Problem statement:
Could you show each line of the records that contains the word "Award"?

Data shown: Begin

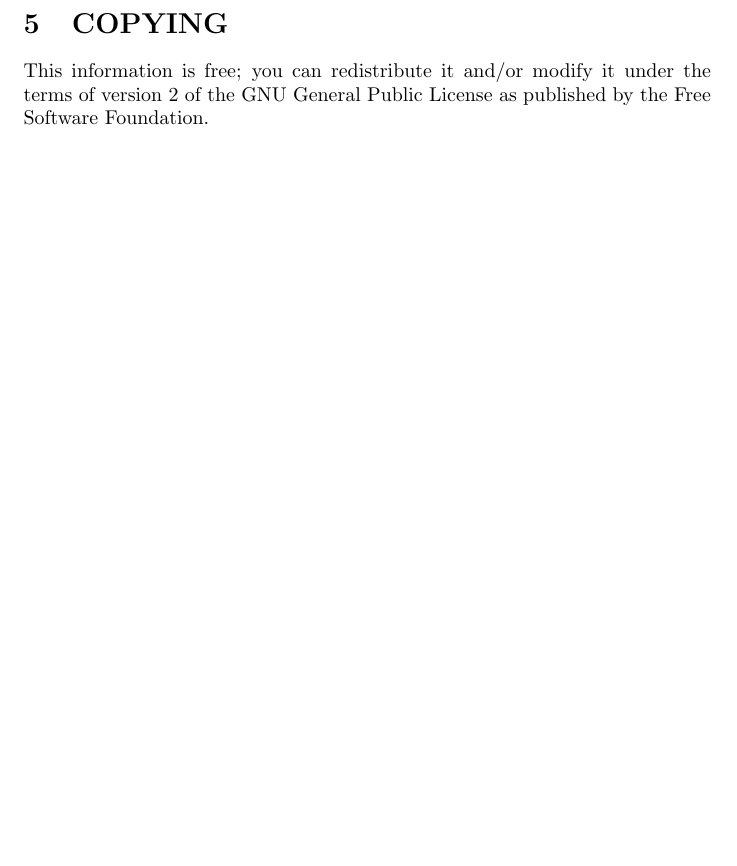
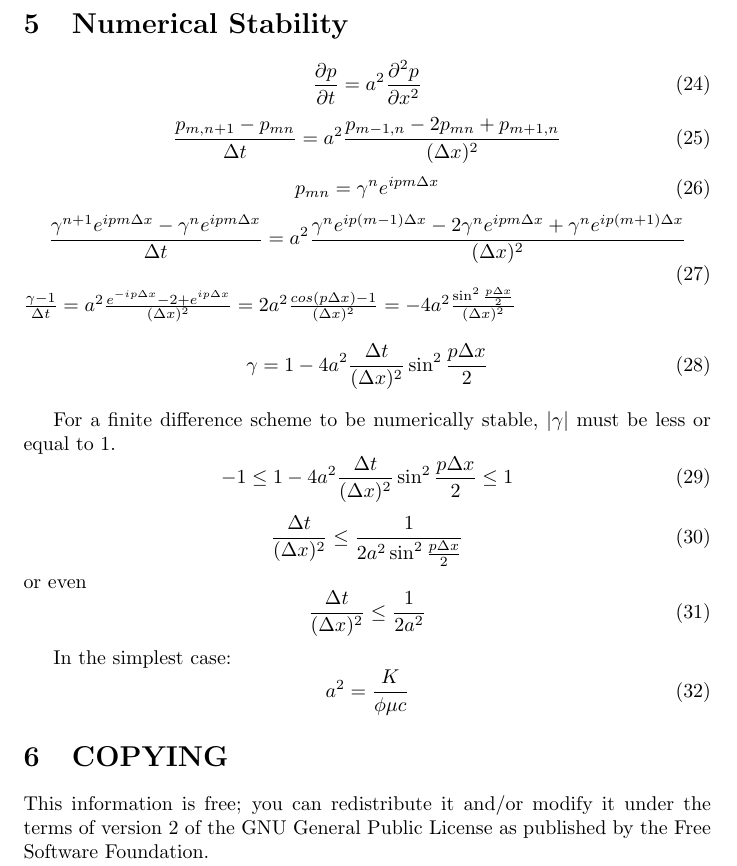
Before and after one commit to BackupTheBerlios/multiphase-svn, a LaTeX document (trunk/1phase.tex): part of page 3 of 3, cut at the place of the change, the shorter picture padded with empty space. Compiled offline with pdfLaTeX.

Commit message:
Document numerical stability requirements.

```diff
--- a/trunk/1phase.tex
+++ b/trunk/1phase.tex
@@ -134,5 +134,48 @@
 j} - 2 p_{i j} + p_{i + 1, j}}{(\Delta x)^2}, 1 \leq i \leq N - 2, j \geq 1
 \end{equation}
 
+\section{Numerical Stability}
+
+\begin{equation}
+\frac{\partial p}{\partial t} = a^2 \frac{\partial^2 p}{\partial x^2}
+\end{equation}
+\begin{equation}
+\frac{p_{m, n + 1} - p_{m n}}{\Delta t} = a^2 \frac{p_{m - 1, n} - 2 p_{m n} +
+p_{m + 1, n}}{(\Delta x)^2}
+\end{equation}
+\begin{equation}
+p_{m n} = \gamma^n e^{i p m \Delta x}
+\end{equation}
+\begin{equation}
+\frac{\gamma^{n + 1} e^{i p m \Delta x} - \gamma^n e^{i p m \Delta x}}{\Delta
+t} = a^2 \frac{\gamma^n e^{i p (m - 1) \Delta x} - 2 \gamma^n e^{i p m \Delta
+x} + \gamma^n e^{i p (m + 1) \Delta x}}{(\Delta x)^2}
+\end{equation}
+$\frac{\gamma - 1}{\Delta t} = a^2 \frac{e^{-i p \Delta x} - 2 + e^{i p \Delta
+x}}{(\Delta x)^2} = 2 a^2 \frac{cos(p \Delta x) - 1}{(\Delta x)^2} = -4 a^2
+\frac{\sin^2 \frac{p \Delta x}{2}}{(\Delta x)^2}$
+\begin{equation}
+\gamma = 1 - 4 a^2 \frac{\Delta t}{(\Delta x)^2} \sin^2 \frac{p \Delta x}{2}
+\end{equation}
+
+For a finite difference scheme to be numerically stable, $|\gamma|$ must be
+less or equal to 1.
+\begin{equation}
+-1 \leq 1 - 4 a^2 \frac{\Delta t}{(\Delta x)^2} \sin^2 \frac{p \Delta x}{2}
+\leq 1
+\end{equation}
+\begin{equation}
+\frac{\Delta t}{(\Delta x)^2} \leq \frac{1}{2 a^2 \sin^2 \frac{p \Delta x}{2}}
+\end{equation}
+or even
+\begin{equation}
+\frac{\Delta t}{(\Delta x)^2} \leq \frac{1}{2 a^2}
+\end{equation}
+
+In the simplest case:
+\begin{equation}
+a^2 = \frac{K}{\phi \mu c}
+\end{equation}
+
 \input{gpl_notice.tex}
 \end{document}
```
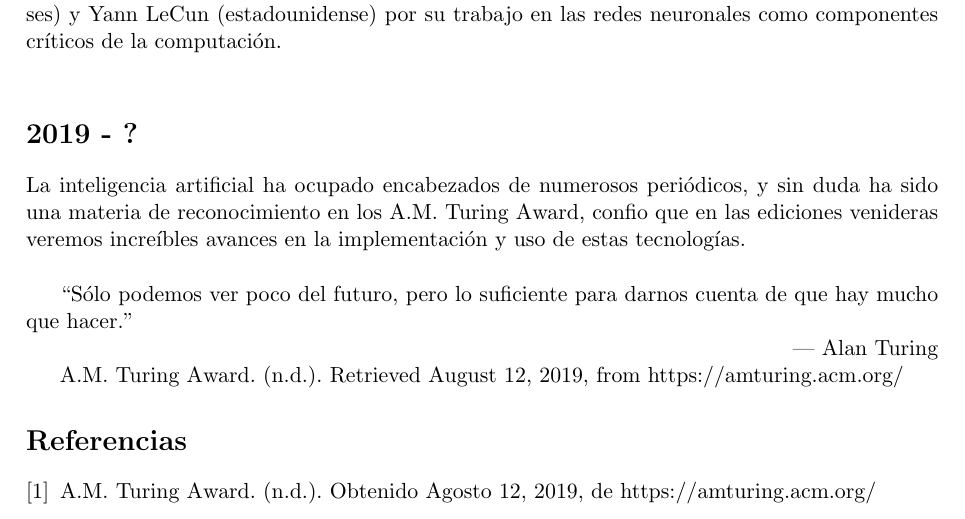
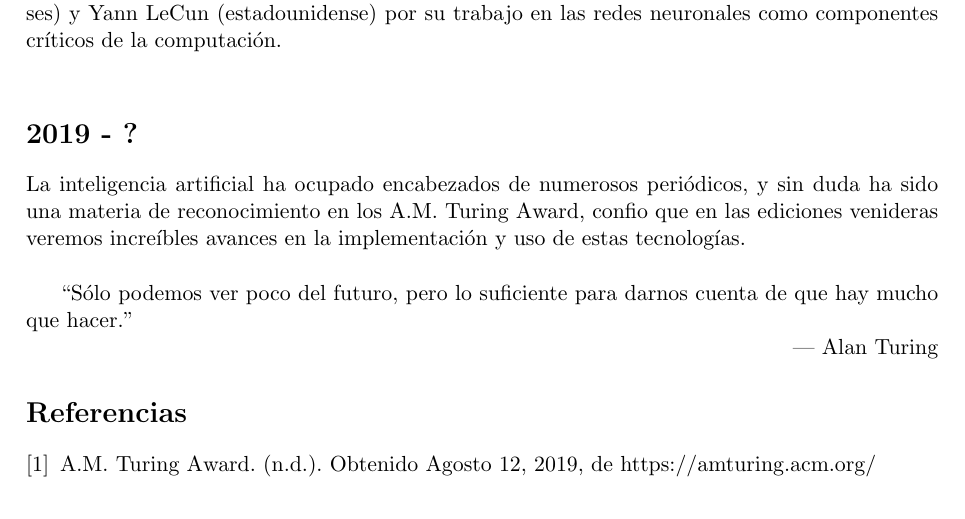
Before and after one commit to RubioHaro/Teoria-Computacional, a LaTeX document (1. Premios Turing/premios turing.tex): part of page 13 of 13, cut so that both start at the same text. Compiled offline with pdfLaTeX.

Commit message:
V1.2 *Se corrigió cita repetida

```diff
--- a/1. Premios Turing/premios turing.tex
+++ b/1. Premios Turing/premios turing.tex
@@ -462,8 +462,6 @@ Y por ultimo, desarrolló un marco teórico para el análisis de sistemas concur
 
 \rightline{{ --- Alan Turing}}
 
-A.M. Turing Award. (n.d.). Retrieved August 12, 2019, from https://amturing.acm.org/
-
 \begin{thebibliography}{*}
     \bibitem{Tring} A.M. Turing Award. (n.d.). Obtenido Agosto 12, 2019, de https://amturing.acm.org/
     \end{thebibliography}
```
Also changed, not shown: 1. Premios Turing/premios turing.pdf, 3 other files.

Data shown: End

Exercise output:
-A.M. Turing Award. (n.d.). Retrieved August 12, 2019, from https://amturing.acm.org/
     \bibitem{Tring} A.M. Turing Award. (n.d.). Obtenido Agosto 12, 2019, de https://amturing.acm.org/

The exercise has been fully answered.